What to work on: Repeat, exactly as written, all of the entries, but not their pictures.

Supplied information:

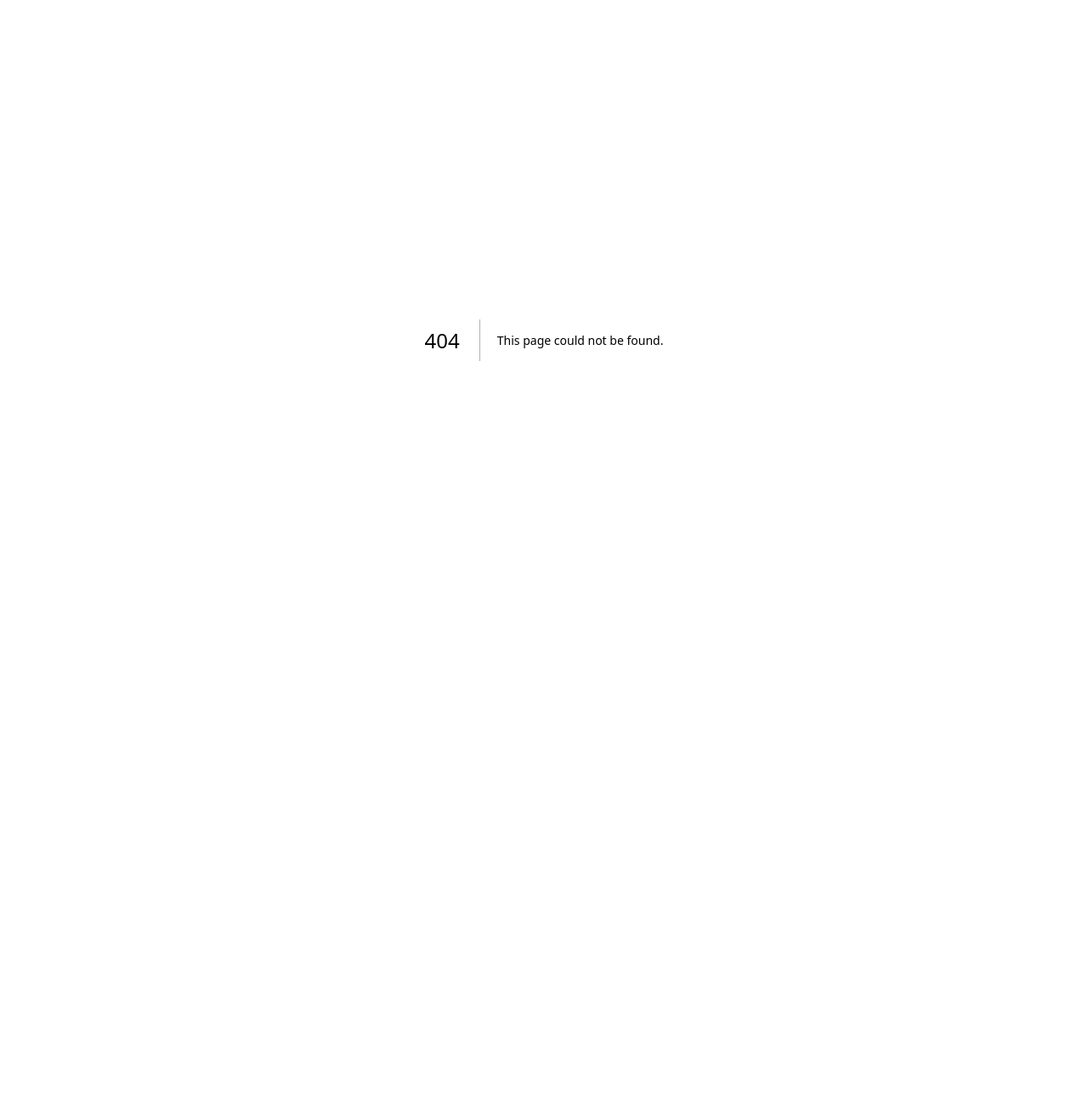
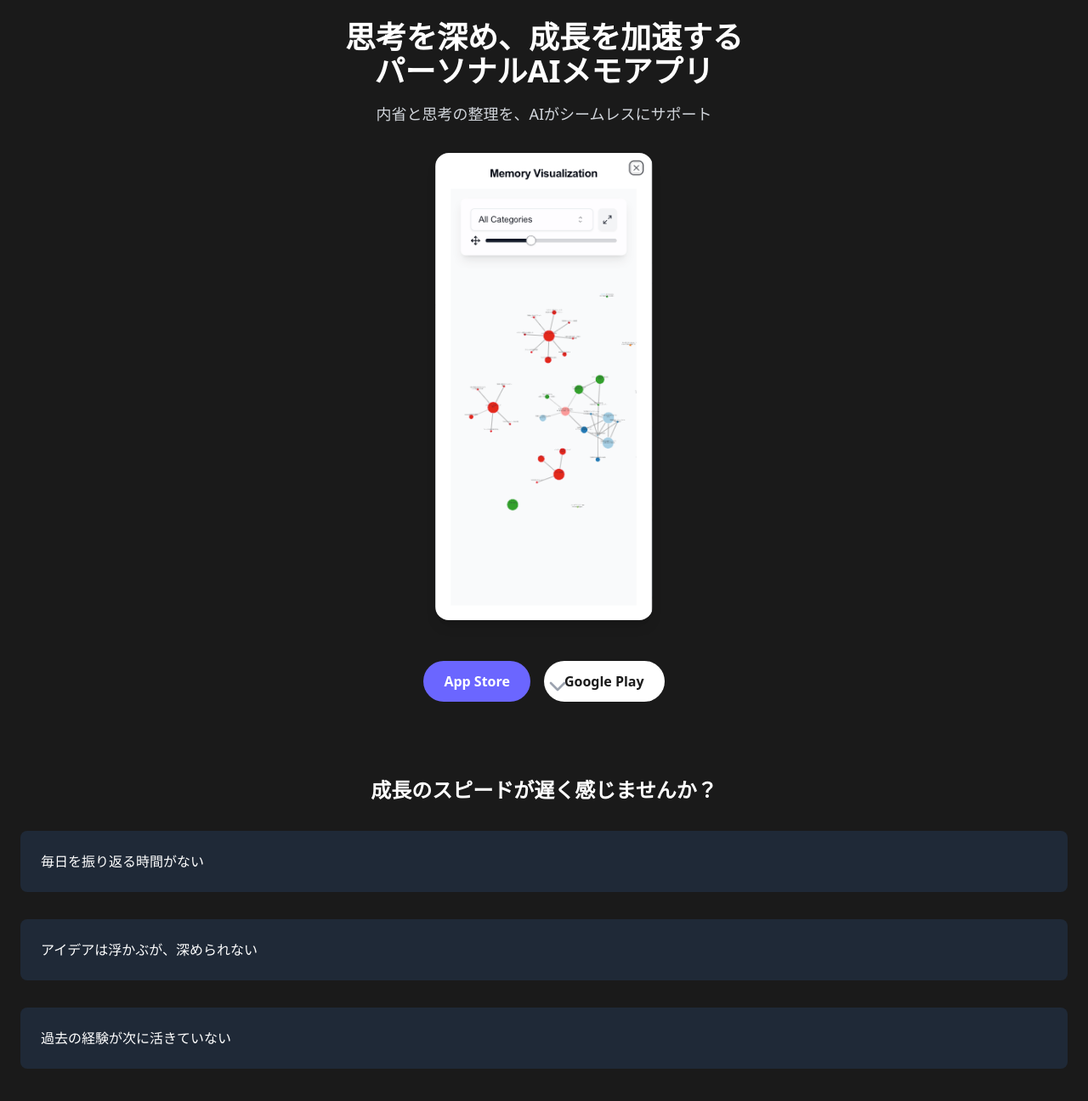
Before and after one commit to hmck8625/BArchive, a Next.js app: page /lp in a window 1280 px wide. Before the commit this address had no page. Shown: the top 1296 px of the page at 85% size. Before the commit the page ends 800 px from the top, so only its background shows below. Built offline with nearby package versions, Linux system fonts and the light colour scheme.

Commit message:
iroirohenkou

```diff
--- /dev/null
+++ b/src/app/lp/page.tsx
@@ -0,0 +1,188 @@
+
+'use client'
+
+import React from 'react'
+import { motion } from 'framer-motion'
+import { ChevronDown, Star } from 'lucide-react'
+
+export default function Component() {
+  return (
+    <div className="bg-[#1A1A1A] text-white font-sans">
+      {/* Hero Section */}
+      <section className="min-h-screen flex flex-col justify-center items-center p-6 relative overflow-hidden">
+        <motion.h1
+          className="text-4xl font-bold mb-4 text-center"
+          initial={{ opacity: 0, y: 20 }}
+          animate={{ opacity: 1, y: 0 }}
+          transition={{ duration: 0.8 }}
+        >
+          思考を深め、成長を加速する<br />パーソナルAIメモアプリ
+        </motion.h1>
+        <motion.p
+          className="text-lg mb-8 text-center text-gray-300"
+          initial={{ opacity: 0, y: 20 }}
+          animate={{ opacity: 1, y: 0 }}
+          transition={{ duration: 0.8, delay: 0.2 }}
+        >
+          内省と思考の整理を、AIがシームレスにサポート
+        </motion.p>
+        <motion.div
+          className="mb-12"
+          initial={{ opacity: 0, scale: 0.8 }}
+          animate={{ opacity: 1, scale: 1 }}
+          transition={{ duration: 0.8, delay: 0.4 }}
+        >
+          <img src="/images/placeholder.png" alt="App Mockup" className="w-64 h-auto rounded-2xl shadow-lg" />
+        </motion.div>
+        <div className="flex gap-4">
+          <motion.button
+            className="bg-[#6B66FF] text-white px-6 py-3 rounded-full font-semibold"
+            whileHover={{ scale: 1.05 }}
+            whileTap={{ scale: 0.95 }}
+          >
+            App Store
+          </motion.button>
+          <motion.button
+            className="bg-white text-[#1A1A1A] px-6 py-3 rounded-full font-semibold"
+            whileHover={{ scale: 1.05 }}
+            whileTap={{ scale: 0.95 }}
+          >
+            Google Play
+          </motion.button>
+        </div>
+        <motion.div
+          className="absolute bottom-8 left-1/2 transform -translate-x-1/2"
+          animate={{ y: [0, 10, 0] }}
+          transition={{ repeat: Infinity, duration: 1.5 }}
+        >
+          <ChevronDown className="w-8 h-8 text-gray-400" />
+        </motion.div>
+      </section>
+
+      {/* Challenge Section */}
+      <section className="py-16 px-6">
+        <h2 className="text-2xl font-bold mb-8 text-center">成長のスピードが遅く感じませんか？</h2>
+        <div className="space-y-8">
+          {['毎日を振り返る時間がない', 'アイデアは浮かぶが、深められない', '過去の経験が次に活きていない'].map((challenge, index) => (
+            <motion.div
+              key={index}
+              className="bg-gray-800 p-6 rounded-lg"
+              initial={{ opacity: 0, x: -50 }}
+              whileInView={{ opacity: 1, x: 0 }}
+              transition={{ duration: 0.5, delay: index * 0.2 }}
+            >
+              {challenge}
+            </motion.div>
+          ))}
+        </div>
+      </section>
+
+      {/* Features Section */}
+      <section className="py-16 px-6">
+        <h2 className="text-2xl font-bold mb-8 text-center">主要機能</h2>
+        {[
+          { title: 'シンプルなメモ機能', description: '思考をすばやくキャプチャ' },
+          { title: 'AIとの対話機能', description: '内省を深め、新たな気づきを促進' },
+          { title: '思考の視覚化', description: 'アイデアをリンクし、新たな発見を' }
+        ].map((feature, index) => (
+          <motion.div
+            key={index}
+            className="mb-12"
+            initial={{ opacity: 0, y: 50 }}
+            whileInView={{ opacity: 1, y: 0 }}
+            transition={{ duration: 0.5, delay: index * 0.2 }}
+          >
+            <img src="/images/placeholder.png" alt={feature.title} className="w-full h-48 object-cover rounded-lg mb-4" />
+            <h3 className="text-xl font-semibold mb-2">{feature.title}</h3>
+            <p className="text-gray-300">{feature.description}</p>
+          </motion.div>
+        ))}
+      </section>
+
+      {/* Use Cases Section */}
+      <section className="py-16 px-6 bg-gray-900">
+        <h2 className="text-2xl font-bold mb-8 text-center">使用シーン</h2>
+        <div className="space-y-8">
+          {['通勤中の気づきメモ', '仕事後の振り返り', '週末のアイデア整理'].map((useCase, index) => (
+            <motion.div
+              key={index}
+              className="flex items-center space-x-4"
+              initial={{ opacity: 0, x: 50 }}
+              whileInView={{ opacity: 1, x: 0 }}
+              transition={{ duration: 0.5, delay: index * 0.2 }}
+            >
+              <div className="w-16 h-16 bg-[#6B66FF] rounded-full flex items-center justify-center">
+                <span className="text-2xl">{index + 1}</span>
+              </div>
+              <p className="flex-1">{useCase}</p>
+            </motion.div>
+          ))}
+        </div>
+      </section>
+
+      {/* Testimonials Section */}
+      <section className="py-16 px-6">
+        <h2 className="text-2xl font-bold mb-8 text-center">ユーザーの声</h2>
+        <div className="space-y-8">
+          {[
+            { name: '田中さん', comment: '毎日の振り返りが習慣化し、自己成長を実感できるようになりました。' },
+            { name: '佐藤さん', comment: 'アイデアの繋がりが可視化され、新しいビジネスチャンスを発見できました。' },
+            { name: '鈴木さん', comment: 'AIとの対話で、自分では気づかなかった視点を得られ、思考が深まりました。' }
+          ].map((testimonial, index) => (
+            <motion.div
+              key={index}
+              className="bg-gray-800 p-6 rounded-lg"
+              initial={{ opacity: 0, scale: 0.8 }}
+              whileInView={{ opacity: 1, scale: 1 }}
+              transition={{ duration: 0.5 }}
+            >
+              <p className="mb-4">"{testimonial.comment}"</p>
+              <p className="text-right text-gray-400">- {testimonial.name}</p>
+            </motion.div>
+          ))}
+        </div>
+      </section>
+
+      {/* Stats Section */}
+      <section className="py-16 px-6 bg-[#6B66FF] text-[#1A1A1A]">
+        <h2 className="text-2xl font-bold mb-8 text-center">数値で見る効果</h2>
+        <div className="grid grid-cols-2 gap-8">
+          {[
+            { label: '週間振り返り実施率', value: '85%' },
+            { label: '新しい気づきの発見数', value: '週平均7個' },
+            { label: 'ユーザー満足度', value: '4.8/5.0' }
+          ].map((stat, index) => (
+            <motion.div
+              key={index}
+              className="text-center"
+              initial={{ opacity: 0, y: 20 }}
+              whileInView={{ opacity: 1, y: 0 }}
+              transition={{ duration: 0.5, delay: index * 0.2 }}
+            >
+              <div className="text-4xl font-bold mb-2">{stat.value}</div>
+              <div className="text-sm">{stat.label}</div>
+            </motion.div>
+          ))}
+        </div>
+      </section>
+
+      {/* CTA Section */}
+      <section className="py-16 px-6 text-center">
+        <h2 className="text-2xl font-bold mb-8">あなたの成長を加速させましょう</h2>
+        <p className="mb-8">14日間の無料トライアルで、AIメモの力を体験してください。</p>
+        <motion.button
+          className="bg-[#6B66FF] text-white px-8 py-4 rounded-full font-semibold text-lg"
+          whileHover={{ scale: 1.05 }}
+          whileTap={{ scale: 0.95 }}
+        >
+          無料で始める
+        </motion.button>
+      </section>
+
+      {/* Footer */}
+      <footer className="py-8 px-6 text-center text-gray-400 text-sm">
+        <p>&copy; 2024 AI Memo App. All rights reserved.</p>
+      </footer>
+    </div>
+  )
+}
```
Also changed, not shown: public/images/placeholder.png (added).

Answer to this problem:
Before and after one commit to hmck8625/BArchive, a Next.js app: page /lp in a window 1280 px wide. Before the commit this address had no page. Shown: the top 1296 px of the page at 85% size. Before the commit the page ends 800 px from the top, so only its background shows below. Built offline with nearby package versions, Linux system fonts and the light colour scheme.

Commit message:
iroirohenkou

```diff
--- /dev/null
+++ b/src/app/lp/page.tsx
@@ -0,0 +1,188 @@
+
+'use client'
+
+import React from 'react'
+import { motion } from 'framer-motion'
+import { ChevronDown, Star } from 'lucide-react'
+
+export default function Component() {
+  return (
+    <div className="bg-[#1A1A1A] text-white font-sans">
+      {/* Hero Section */}
+      <section className="min-h-screen flex flex-col justify-center items-center p-6 relative overflow-hidden">
+        <motion.h1
+          className="text-4xl font-bold mb-4 text-center"
+          initial={{ opacity: 0, y: 20 }}
+          animate={{ opacity: 1, y: 0 }}
+          transition={{ duration: 0.8 }}
+        >
+          思考を深め、成長を加速する<br />パーソナルAIメモアプリ
+        </motion.h1>
+        <motion.p
+          className="text-lg mb-8 text-center text-gray-300"
+          initial={{ opacity: 0, y: 20 }}
+          animate={{ opacity: 1, y: 0 }}
+          transition={{ duration: 0.8, delay: 0.2 }}
+        >
+          内省と思考の整理を、AIがシームレスにサポート
+        </motion.p>
+        <motion.div
+          className="mb-12"
+          initial={{ opacity: 0, scale: 0.8 }}
+          animate={{ opacity: 1, scale: 1 }}
+          transition={{ duration: 0.8, delay: 0.4 }}
+        >
+          <img src="/images/placeholder.png" alt="App Mockup" className="w-64 h-auto rounded-2xl shadow-lg" />
+        </motion.div>
+        <div className="flex gap-4">
+          <motion.button
+            className="bg-[#6B66FF] text-white px-6 py-3 rounded-full font-semibold"
+            whileHover={{ scale: 1.05 }}
+            whileTap={{ scale: 0.95 }}
+          >
+            App Store
+          </motion.button>
+          <motion.button
+            className="bg-white text-[#1A1A1A] px-6 py-3 rounded-full font-semibold"
+            whileHover={{ scale: 1.05 }}
+            whileTap={{ scale: 0.95 }}
+          >
+            Google Play
+          </motion.button>
+        </div>
+        <motion.div
+          className="absolute bottom-8 left-1/2 transform -translate-x-1/2"
+          animate={{ y: [0, 10, 0] }}
+          transition={{ repeat: Infinity, duration: 1.5 }}
+        >
+          <ChevronDown className="w-8 h-8 text-gray-400" />
+        </motion.div>
+      </section>
+
+      {/* Challenge Section */}
+      <section className="py-16 px-6">
+        <h2 className="text-2xl font-bold mb-8 text-center">成長のスピードが遅く感じませんか？</h2>
+        <div className="space-y-8">
+          {['毎日を振り返る時間がない', 'アイデアは浮かぶが、深められない', '過去の経験が次に活きていない'].map((challenge, index) => (
+            <motion.div
+              key={index}
+              className="bg-gray-800 p-6 rounded-lg"
+              initial={{ opacity: 0, x: -50 }}
+              whileInView={{ opacity: 1, x: 0 }}
+              transition={{ duration: 0.5, delay: index * 0.2 }}
+            >
+              {challenge}
+            </motion.div>
+          ))}
+        </div>
+      </section>
+
+      {/* Features Section */}
+      <section className="py-16 px-6">
+        <h2 className="text-2xl font-bold mb-8 text-center">主要機能</h2>
+        {[
+          { title: 'シンプルなメモ機能', description: '思考をすばやくキャプチャ' },
+          { title: 'AIとの対話機能', description: '内省を深め、新たな気づきを促進' },
+          { title: '思考の視覚化', description: 'アイデアをリンクし、新たな発見を' }
+        ].map((feature, index) => (
+          <motion.div
+            key={index}
+            className="mb-12"
+            initial={{ opacity: 0, y: 50 }}
+            whileInView={{ opacity: 1, y: 0 }}
+            transition={{ duration: 0.5, delay: index * 0.2 }}
+          >
+            <img src="/images/placeholder.png" alt={feature.title} className="w-full h-48 object-cover rounded-lg mb-4" />
+            <h3 className="text-xl font-semibold mb-2">{feature.title}</h3>
+            <p className="text-gray-300">{feature.description}</p>
+          </motion.div>
+        ))}
+      </section>
+
+      {/* Use Cases Section */}
+      <section className="py-16 px-6 bg-gray-900">
+        <h2 className="text-2xl font-bold mb-8 text-center">使用シーン</h2>
+        <div className="space-y-8">
+          {['通勤中の気づきメモ', '仕事後の振り返り', '週末のアイデア整理'].map((useCase, index) => (
+            <motion.div
+              key={index}
+              className="flex items-center space-x-4"
+              initial={{ opacity: 0, x: 50 }}
+              whileInView={{ opacity: 1, x: 0 }}
+              transition={{ duration: 0.5, delay: index * 0.2 }}
+            >
+              <div className="w-16 h-16 bg-[#6B66FF] rounded-full flex items-center justify-center">
+                <span className="text-2xl">{index + 1}</span>
+              </div>
+              <p className="flex-1">{useCase}</p>
+            </motion.div>
+          ))}
+        </div>
+      </section>
+
+      {/* Testimonials Section */}
+      <section className="py-16 px-6">
+        <h2 className="text-2xl font-bold mb-8 text-center">ユーザーの声</h2>
+        <div className="space-y-8">
+          {[
+            { name: '田中さん', comment: '毎日の振り返りが習慣化し、自己成長を実感できるようになりました。' },
+            { name: '佐藤さん', comment: 'アイデアの繋がりが可視化され、新しいビジネスチャンスを発見できました。' },
+            { name: '鈴木さん', comment: 'AIとの対話で、自分では気づかなかった視点を得られ、思考が深まりました。' }
+          ].map((testimonial, index) => (
+            <motion.div
+              key={index}
+              className="bg-gray-800 p-6 rounded-lg"
+              initial={{ opacity: 0, scale: 0.8 }}
+              whileInView={{ opacity: 1, scale: 1 }}
+              transition={{ duration: 0.5 }}
+            >
+              <p className="mb-4">"{testimonial.comment}"</p>
+              <p className="text-right text-gray-400">- {testimonial.name}</p>
+            </motion.div>
+          ))}
+        </div>
+      </section>
+
+      {/* Stats Section */}
+      <section className="py-16 px-6 bg-[#6B66FF] text-[#1A1A1A]">
+        <h2 className="text-2xl font-bold mb-8 text-center">数値で見る効果</h2>
+        <div className="grid grid-cols-2 gap-8">
+          {[
+            { label: '週間振り返り実施率', value: '85%' },
+            { label: '新しい気づきの発見数', value: '週平均7個' },
+            { label: 'ユーザー満足度', value: '4.8/5.0' }
+          ].map((stat, index) => (
+            <motion.div
+              key={index}
+              className="text-center"
+              initial={{ opacity: 0, y: 20 }}
+              whileInView={{ opacity: 1, y: 0 }}
+              transition={{ duration: 0.5, delay: index * 0.2 }}
+            >
+              <div className="text-4xl font-bold mb-2">{stat.value}</div>
+              <div className="text-sm">{stat.label}</div>
+            </motion.div>
+          ))}
+        </div>
+      </section>
+
+      {/* CTA Section */}
+      <section className="py-16 px-6 text-center">
+        <h2 className="text-2xl font-bold mb-8">あなたの成長を加速させましょう</h2>
+        <p className="mb-8">14日間の無料トライアルで、AIメモの力を体験してください。</p>
+        <motion.button
+          className="bg-[#6B66FF] text-white px-8 py-4 rounded-full font-semibold text-lg"
+          whileHover={{ scale: 1.05 }}
+          whileTap={{ scale: 0.95 }}
+        >
+          無料で始める
+        </motion.button>
+      </section>
+
+      {/* Footer */}
+      <footer className="py-8 px-6 text-center text-gray-400 text-sm">
+        <p>&copy; 2024 AI Memo App. All rights reserved.</p>
+      </footer>
+    </div>
+  )
+}
```
Also changed, not shown: public/images/placeholder.png (added).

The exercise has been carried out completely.